All of our experiments are reviewed and authorized by the Hungarian Egyesített Pszichológiai Kutatásetikai Bizottság (Unified Psychological Ethics Committee). Participation in all our studies in voluntary, and consent can be revoked at any stage of the experiment without justification.
Age range: 6-15 months
Question(s): Do babies notice important changes in the videos presented to them?
Assumption: The more unexpected, the more “surprising” a series of events is or the more it violates the expectation of babies, the longer they will look at the last, still frame of a movie. For instance, after babies see a dog playing with a ball in a video, they will be surprised to see a cat instead of the ball.

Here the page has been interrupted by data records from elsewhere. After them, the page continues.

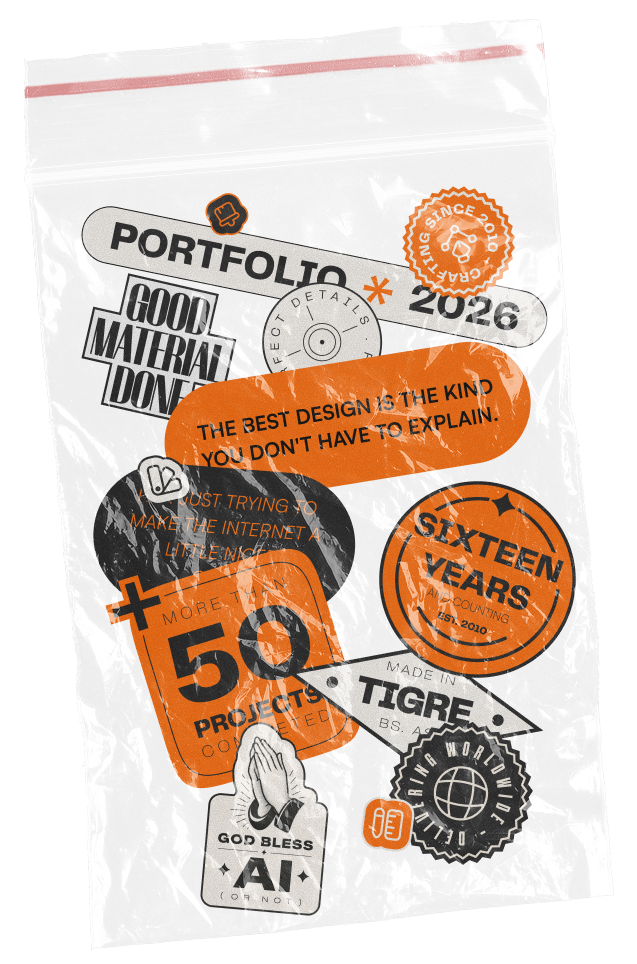
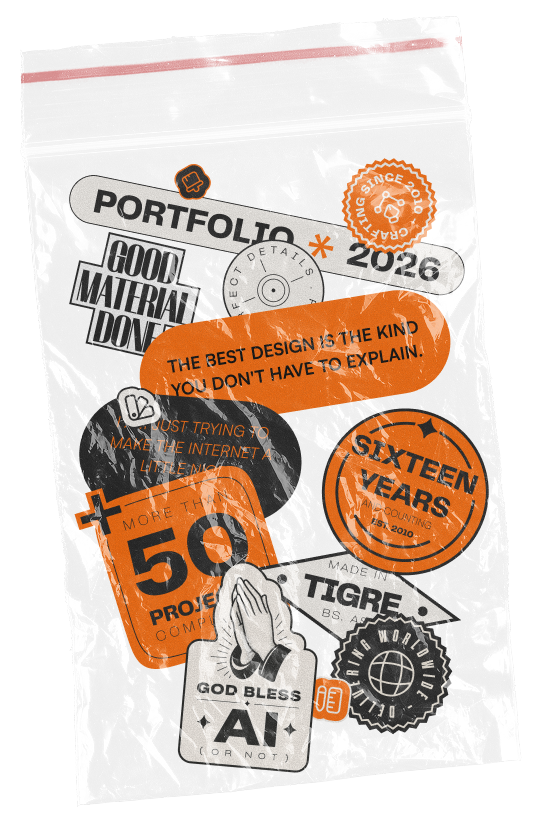
mobile update

Changed region(s): [[0.1185, 0.1832, 0.9185, 0.9463], [0.8296, 0.3053, 0.8593, 0.3358]]

diff --git a/index.html b/index.html
@@ -162,7 +162,7 @@ document.querySelector('meta[name="viewport"]').setAttribute('content','width=14
 .tt-col-md-6.d-flex-center { overflow: visible !important; }
 .desktop-testi-tag { position: absolute; bottom: -50px; left: 0; right: 0; width: auto; display: flex; flex-direction: column; align-items: center; transform: none; z-index: 10; }
 .desktop-testi-tag img { display: block; width: auto; max-width: none; height: 31px; margin-bottom: 0; transition: transform 0.7s cubic-bezier(0.25,0.46,0.45,0.94); }
-@media (max-width: 768px) { .desktop-testi-wrap { display: none !important; } #mob-testi-tag { width: auto !important; height: auto !important; transform-origin: center center !important; } }
+@media (max-width: 768px) { .desktop-testi-wrap { display: none !important; } }
 @media (min-width: 769px) { .mob-somekind-phrase { display: none !important; } }
 @media (min-width: 2560px) {
     .home-title { transform:none; }
@@ -263,8 +263,9 @@ document.querySelector('meta[name="viewport"]').setAttribute('content','width=14
     .mob-phrase-word.in-view { transform: translateY(0); }
     .mob-phrase-tags-overlay { position: absolute; top: 50%; left: 50%; transform: translate(-50%, -50%); width: 92vw; max-width: 340px; pointer-events: none; z-index: 2; }
     .mob-tag-complete { display: block; width: 100%; height: auto; opacity: 0; will-change: opacity; transition: opacity 1.2s cubic-bezier(0.25,0.46,0.45,0.94); transform: translateZ(0); -webkit-transform: translateZ(0); }
-    #mob-testi-tag { width: auto !important; height: auto !important; }
     .mob-tag-complete.in-view { opacity: 1; }
+    .mob-pill { display: block; height: 28px; width: auto; margin-bottom: 16px; opacity: 0; transform: translateY(16px); transition: opacity 1.1s cubic-bezier(0.25,0.46,0.45,0.94), transform 1.1s cubic-bezier(0.25,0.46,0.45,0.94); }
+    .mob-pill.in-view { opacity: 1; transform: translateY(0); }
     .services-btns-row { display: none !important; }
     #services .tt-row:first-of-type { display: none !important; }
     .words-container { overflow: visible !important; }
@@ -591,10 +592,10 @@ document.addEventListener('click', function(e) {
                 </div>
                 <div class="tt-section-inner tt-wrap">
                     <div class="mob-works-phrase mob-ok" style="display:none;position:relative;">
+                        <img src="./assets/img/a-few-of.svg" alt="A Few of Them" class="mob-pill" id="mob-works-pill" />
                         <div class="mob-phrase-clip"><img src="./assets/img/work-featu.svg" class="mob-phrase-word" alt="" /></div>
                         <div class="mob-phrase-clip" id="mob-works-red-clip"><img src="./assets/img/work-red.svg" class="mob-phrase-word" alt="" /></div>
                         <div class="mob-phrase-clip"><img src="./assets/img/work-work.svg" class="mob-phrase-word" alt="" /></div>
-                        <img src="./assets/img/work-tag-complete.svg" id="mob-works-tag" class="mob-tag-complete" alt="" style="position:absolute;left:50%;transform:translateX(-50%);width:auto;height:auto;pointer-events:none;z-index:2;" />
                     </div>
                     <div class="gallery">
                         <div class="card" id="frog-bazar"><a href="https://www.behance.net/gallery/157959551/Frog-Bazar-2023" target="_blank" class="stamp" data-vt-mode="fade"><img src="./assets/img/stamp/project-be.svg" alt="" /><img src="./assets/img/stamp/project-be-a.svg" class="join" alt="" /><img src="./assets/img/stamp/project-be-b.svg" class="inside" alt="" /></a><a class="media" href="work/frogbazar/" alt="frog-bazar" data-vt-mode="slide"><img class="img-base" src="./assets/home/frogbazar-b.jpg" alt="Frog Bazar" /><img class="img-hover" src="./assets/home/frogbazar.jpg" alt="" aria-hidden="true" /></a><div class="meta"><h3>Frog Bazar</h3><p>branding + website + photo</p><p>(001)</p><span class="meta-name">Frog Bazar</span><span class="meta-num">(001)</span></div></div>
@@ -696,7 +697,7 @@ document.addEventListener('click', function(e) {
                 </div>
             </div>
             <div class="mob-stickers-wrap" style="display:flex;justify-content:center;padding:40px 0;">
-                <img src="./assets/img/mob-stickers.png" alt="" style="display:block;width:340px;max-width:92vw;height:auto;" />
+                <img id="mob-stickers-img" src="./assets/img/mob-stickers.png" alt="" style="display:block;width:360px;max-width:92vw;height:auto;" />
             </div>
 
         <div id="extra-section" class="tt-section mob-no" style="position:relative;z-index:2;background:#F8F8F8;padding-top:50px !important;padding-bottom:150px !important;margin-top:0;">
@@ -734,10 +735,10 @@ document.addEventListener('click', function(e) {
                             </div>
                         </div>
                         <div class="mob-somekind-phrase" style="position:relative;display:flex;flex-direction:column;align-items:center;width:100%;gap:8px;margin-bottom:8px;">
+                            <img src="./assets/img/some-kind.svg" alt="Some Kind Words" class="mob-pill" id="mob-testi-pill" />
                             <div class="mob-phrase-clip"><img src="./assets/img/testimonials-they.svg" class="mob-phrase-word" alt="" /></div>
                             <div class="mob-phrase-clip"><img src="./assets/img/testimonials-said.svg" class="mob-phrase-word" alt="" /></div>
                             <div class="mob-phrase-clip"><img src="./assets/img/testimonials-it.svg" class="mob-phrase-word" alt="" /></div>
-                            <div style="position:absolute;top:50%;left:50%;transform:translate(-50%,-50%);pointer-events:none;z-index:2;"><img src="./assets/img/testimonials-tag-complete.svg" id="mob-testi-tag" class="mob-tag-complete" alt="" style="width:auto;height:auto;" /></div>
                         </div>
                         <div class="words-container"><div class="carousel" role="region"><div class="stage" id="stage">
                             <article class="verbatim prev" tabindex="0"><img src="./assets/img/word2.jpg" alt="" /><div><p><span>Dana Johonson</span> (Dotted 8)</p><p>"As a US-based agency, it can be tricky to find reliable international talent that aligns with our time constraints and quality expectations. Fede has been an incredible resource and a valued member of our team for many years!"</p></div></article>
@@ -1333,6 +1334,12 @@ window.addEventListener('load', () => {
             const isRetina = window.matchMedia('(min-resolution: 2dppx)').matches;
             if (deskFeatured) { gsap.set(deskFeatured, { y: '160%' }); gsap.to(deskFeatured, { y: 0, ease: 'power3.out', duration: 1.4, scrollTrigger: { trigger: '#works', start: 'top 85%', toggleActions: 'play none none none' } }); }
             if (deskWork) { gsap.set(deskWork, { y: '160%' }); gsap.to(deskWork, { y: 0, ease: 'power3.out', duration: 1.4, delay: 0.08, scrollTrigger: { trigger: '#works', start: 'top 85%', toggleActions: 'play none none none' } }); }
+            if (window.innerWidth <= 768) {
+                var mobStickersImg = document.getElementById('mob-stickers-img');
+                if (mobStickersImg) {
+                    gsap.fromTo(mobStickersImg, { y: -12, rotation: -2 }, { y: 12, rotation: 2, ease: 'none', scrollTrigger: { trigger: mobStickersImg, start: 'top bottom', end: 'bottom top', scrub: 1.2 } });
+                }
+            }
             if (isRetina) {
                 var extraSec = document.getElementById('extra-section');
                 if (extraSec) { extraSec.style.setProperty('padding-top', '0px', 'important'); extraSec.style.setProperty('margin-top', '-75px', 'important'); }
@@ -1627,19 +1634,12 @@ if (window.innerWidth <= 768) {
     if (serviceItems.length) { var servicesObserver = new IntersectionObserver(function(entries) { entries.forEach(function(entry) { if (entry.isIntersecting) { var idx = Array.from(serviceItems).indexOf(entry.target); setTimeout(function() { entry.target.classList.add('in-view'); }, idx * 80); servicesObserver.unobserve(entry.target); } }); }, { threshold: 0.1 }); serviceItems.forEach(function(item) { servicesObserver.observe(item); }); }
     var connectBtn = document.querySelector('.services-btns-connect');
     if (connectBtn) { new IntersectionObserver(function(entries) { entries.forEach(function(entry) { if (entry.isIntersecting) { entry.target.classList.add('in-view'); } }); }, { threshold: 0.3 }).observe(connectBtn); }
-    var testiTag = document.getElementById('mob-testi-tag');
-    if (testiTag) { var testiTagObserver = new IntersectionObserver(function(entries) { entries.forEach(function(entry) { if (entry.isIntersecting) { testiTag.classList.add('in-view'); testiTagObserver.disconnect(); } }); }, { threshold: 0.3 }); testiTagObserver.observe(testiTag); window.addEventListener('scroll', function() { var rect = testiTag.getBoundingClientRect(); testiTag.style.transform = 'scale(1.2) translateY(' + ((rect.top + rect.height / 2 - window.innerHeight / 2) * 0.06) + 'px)'; }, { passive: true }); }
     var someKindClips = document.querySelectorAll('.mob-somekind-phrase .mob-phrase-clip');
     if (someKindClips.length) { var someKindObserver = new IntersectionObserver(function(entries) { entries.forEach(function(entry) { if (entry.isIntersecting) { var word = entry.target.querySelector('.mob-phrase-word'); if (word) word.classList.add('in-view'); someKindObserver.unobserve(entry.target); } }); }, { threshold: 0.0 }); someKindClips.forEach(function(clip) { someKindObserver.observe(clip); }); }
     var worksClips = document.querySelectorAll('.mob-works-phrase .mob-phrase-clip');
     if (worksClips.length) { var worksObserver = new IntersectionObserver(function(entries) { entries.forEach(function(entry) { if (entry.isIntersecting) { var word = entry.target.querySelector('.mob-phrase-word'); if (word) word.classList.add('in-view'); worksObserver.unobserve(entry.target); } }); }, { threshold: 0.0 }); worksClips.forEach(function(clip) { worksObserver.observe(clip); }); }
-    var worksTag = document.getElementById('mob-works-tag');
-    if (worksTag) {
-        function positionWorksTag() { var redClip = document.getElementById('mob-works-red-clip'), phrase = document.querySelector('.mob-works-phrase'); if (!redClip || !phrase) return; var phraseTop = phrase.getBoundingClientRect().top + window.scrollY, redTop = redClip.getBoundingClientRect().top + window.scrollY; worksTag.style.top = (redTop + redClip.offsetHeight / 2 - phraseTop - worksTag.offsetHeight / 2) + 'px'; }
-        setTimeout(positionWorksTag, 200); window.addEventListener('resize', positionWorksTag);
-        var worksTagObserver = new IntersectionObserver(function(entries) { entries.forEach(function(entry) { if (entry.isIntersecting) { worksTag.classList.add('in-view'); worksTagObserver.disconnect(); } }); }, { threshold: 0.3 }); worksTagObserver.observe(worksTag);
-        window.addEventListener('scroll', function() { var rect = worksTag.getBoundingClientRect(); worksTag.style.transform = 'translateX(-50%) translateY(' + ((rect.top + rect.height / 2 - window.innerHeight / 2) * 0.06) + 'px)'; }, { passive: true });
-    }
+    var mobPills = document.querySelectorAll('.mob-pill');
+    if (mobPills.length) { var mobPillObserver = new IntersectionObserver(function(entries) { entries.forEach(function(entry) { if (entry.isIntersecting) { entry.target.classList.add('in-view'); mobPillObserver.unobserve(entry.target); } }); }, { threshold: 0.3 }); mobPills.forEach(function(pill) { mobPillObserver.observe(pill); }); }
     var testiImgs = document.querySelectorAll('.mobile-testimonials img');
     if (testiImgs.length) { var testiObserver = new IntersectionObserver(function(entries) { entries.forEach(function(entry) { if (entry.isIntersecting) { var idx = Array.from(testiImgs).indexOf(entry.target); setTimeout(function() { entry.target.classList.add('in-view'); }, idx * 100); testiObserver.unobserve(entry.target); } }); }, { threshold: 0.1 }); testiImgs.forEach(function(img) { testiObserver.observe(img); }); }
     var footerClips = document.querySelectorAll('.mob-footer-clip');

diff --git a/assets/css/work.css b/assets/css/work.css
@@ -549,13 +549,13 @@ body.tt-boxed.work.ui-ux .tt-wrap .tt-col-md-12 .mobs-details {
 }
 body.tt-boxed.work.ui-ux .tt-wrap .tt-col-md-6 .mobs.iphone {
   margin-left: -60px;
-  transition: all 0.6s cubic-bezier(0.34, 1.56, 0.64, 1);
+  transition: all 0.7s cubic-bezier(0.25,0.46,0.45,0.94);
 }
 body.tt-boxed.work.ui-ux .tt-wrap .tt-col-md-6 .mobs.iphone:hover {
   margin-left: -120px;
 }
 body.tt-boxed.work.ui-ux .tt-wrap .tt-col-md-6 .mobs.iphone img {
-  transition: all 0.6s cubic-bezier(0.34, 1.56, 0.64, 1);
+  transition: all 0.7s cubic-bezier(0.25,0.46,0.45,0.94);
 }
 body.tt-boxed.work.ui-ux .tt-wrap .tt-col-md-6 .mobs.iphone:hover img:nth-child(1) {
   width: 565px;
@@ -570,14 +570,14 @@ body.tt-boxed.work.ui-ux .tt-wrap .tt-col-md-6 .mobs.iphone:hover img:nth-child(
 body.tt-boxed.work.ui-ux .tt-wrap .tt-col-md-12 .mobs.ipad {
   margin-left: 0;
   height: 874px;
-  transition: all 0.6s cubic-bezier(0.34, 1.56, 0.64, 1);
+  transition: all 0.7s cubic-bezier(0.25,0.46,0.45,0.94);
 }
 body.tt-boxed.work.ui-ux .tt-wrap .tt-col-md-12 .mobs.ipad img {
   width: 811px;
   position: absolute;
   padding-left: 0;
   padding-right: 0;
-  transition: all 0.6s cubic-bezier(0.34, 1.56, 0.64, 1);
+  transition: all 0.7s cubic-bezier(0.25,0.46,0.45,0.94);
 }
 body.tt-boxed.work.ui-ux .tt-wrap .tt-col-md-12 .mobs.ipad img:nth-child(1) { margin-left: -7%; margin-top: -3%; }
 body.tt-boxed.work.ui-ux .tt-wrap .tt-col-md-12 .mobs.ipad img:nth-child(2) { margin-left: 36%; margin-top: 9%; }

diff --git a/work/ui-ux/index.html b/work/ui-ux/index.html
@@ -43,7 +43,7 @@
       body.ui-ux .title-work .work-header-inner { width:100%!important; display:flex!important; flex-direction:column!important; align-items:center!important; justify-content:center!important; text-align:center!important; padding:60px 0 40px!important; }
       body.ui-ux .work-title { width:100%!important; max-width:100%!important; display:flex!important; flex-direction:column!important; align-items:center!important; text-align:center!important; }
       body.ui-ux .work-title .desc { max-width:650px!important; width:650px!important; margin-left:auto!important; margin-right:auto!important; box-sizing:border-box!important; text-align:center!important; }
-      body.ui-ux .tt-section.padding-bottom-xlg-150 { padding-top:0!important; padding-bottom:300px!important; }
+      body.ui-ux .tt-section.padding-bottom-xlg-150 { padding-top:0!important; padding-bottom:100px!important; }
       body.ui-ux .work-tags { display:flex; justify-content:center; gap:60px; margin-top:50px; margin-bottom:10px; }
       body.ui-ux .work-tags span { font-family:'PP Telegraf',sans-serif; font-size:14px; line-height:1.5; letter-spacing:0.5em; text-transform:uppercase; color:inherit; }
       body.ui-ux .work-title .order { margin-top:50px; }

Procedure: We record the babies as they watch the experimental stimuli (seated in their parent’s lap), and we later code the videos, establishing the babies’ looking times in milliseconds. We compare the looking times of the babies between different videos. If we find that there is significant difference in the time babies spent looking at different videos, we assume that babies have noticed the differences in these events, or that they are surprised to see a certain results that is unexpected for them.
Example: One of our studies have explored whether 9 months old babies notice a change in the number or identity of entities or objects. In a study, infants saw 3 ducks on a table. Changes were made in the scene in two ways: one group of the infants saw 2 ducks instead of 3, while another group saw 3 buckets instead of ducks. We have observed that in case the experimenter doesn’t talk to the babies during the events, only executes the switch, the babies notice the change in number more often than the change in identity. This means that they look longer at an outcome when 3 objects became 2, but they don’t look longer if they see different objects compared to the originals. However, this pattern of looking is reversed in a communicative situation: if the experimenter greets the infants and smiles at them, the babies notice the identity changed more often. We assume that the explanation for this finding is that communication draws the attention of babies to the unique details of objects.